Wednesday 21 April 2021, 4.00PM
Speaker(s): Chris Collins (University of Aberdeen; Incorporated Society of Musicians)
The first performance of The Three-Cornered Hat by Diaghilev’s Ballets Russes in London in July 1919 was met with near-unanimous approval in the popular and serious press alike. Critics recorded theatregoers’ enthusiasm not only for the dancing but also for Manuel de Falla’s music and Pablo Picasso’s designs, despite initial hesitations about their avant-garde qualities. This paper reads between the lines of over 20 press reviews, seeking answers to questions about the demographic composition of the audience and its response to the ballet. I assert that the work had a timely relevance to the British public in the immediate aftermath of the First World War and the ‘Spanish Flu’, standing as an emblem of the spirit of lightness, order and optimism that had begun to pervade the country in the days immediately following the signing of the Treaty of Versailles.
Chris Collins is a musician and musicologist working on early twentieth-century music in western Europe. He has published extensively on the music of the Spanish composer Manuel de Falla (1876-1946) and is currently working on a new edition of Falla’s published writings. Chris was Head of Music at Bangor University for eight years prior to his appointment as Head of the School of Language, Literature, Music and Visual Culture at the University of Aberdeen in 2020. He is a staunch campaigner for music education at all levels and is currently President of the Incorporated Society of Musicians.
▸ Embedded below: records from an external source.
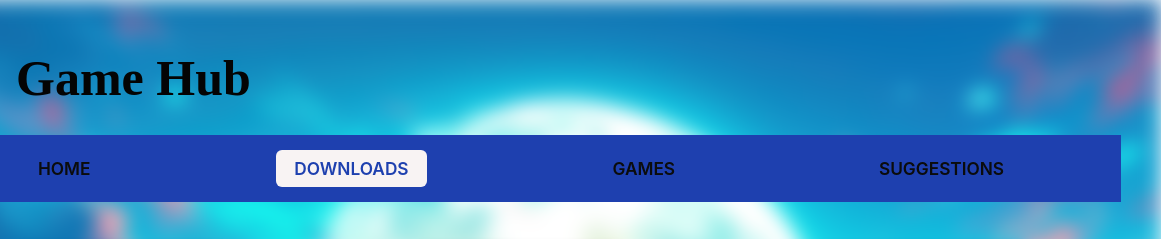
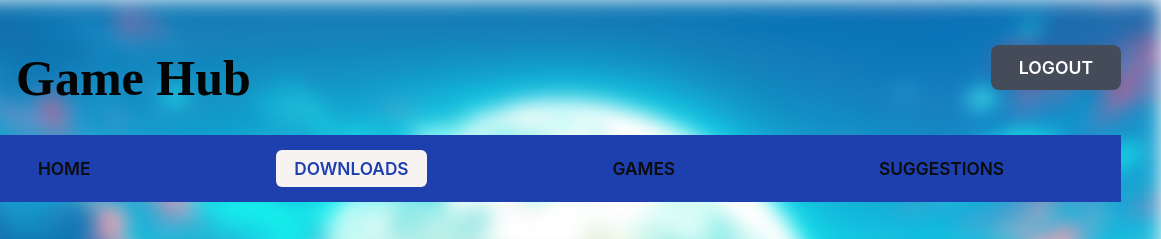
Before and after one commit to chrstnjymnl/GAMEHUB.DP, a plain HTML site: page download.html in a window 1280 px wide. Shown: the top 239 px of the page, 119-1280 px from the left. Drawn offline with Linux system fonts and the light colour scheme.

Commit message:
Add files via upload

```diff
--- a/download.html
+++ b/download.html
@@ -137,6 +137,29 @@
         margin-bottom: 18px;
     }
 
+    .animated-btn1 {
+        position: sticky;
+        padding: 12px 28px;
+        background: #444c5a;
+        color: #fff;
+        border: none;
+        border-radius: 8px;
+        font-size: 1.1rem;
+        font-family: 'Inter', Arial, sans-serif;
+        font-weight: 600;
+        cursor: pointer;
+        text-decoration: none;
+        display: inline-block;
+        transition: background 0.3s, transform 0.2s, box-shadow 0.2s;
+        box-shadow: 0 2px 8px rgba(60, 80, 120, 0.08);
+        margin-top: 5px;
+        margin-bottom: 18px;
+        position: absolute;
+        top: 40px;
+        right: 40px;
+        z-index: 1001;
+    }
+
     .animated-btn:hover,
     .link-btn:hover {
         background: #2563eb;
@@ -164,6 +187,11 @@
     <div style="display: flex; align-items: center; gap: 20px; margin-bottom: 20px;">
         <img src="logo.png" alt="Game Hub Logo" style="width: 75px; height: 75px;">
         <h1 style="margin: 0;">Game Hub</h1>
+    </div>
+    </div>
+
+    <div>
+        <a href="login.html" target="_blank" class="animated-btn1">LOGOUT</a>
     </div>
 
     <div class="ht">
```
Also changed, not shown: games.html (+26 -0 lines), index.html (+3 -3 lines), suggestions.html (+26 -0 lines).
Location: https://york-ac-uk.zoom.us/j/91580062656?pwd=NklpY01zNE56T0hGdUtiaDJDK0FBZz09 Meeting ID: 915 8006 2656 Passcode: 840125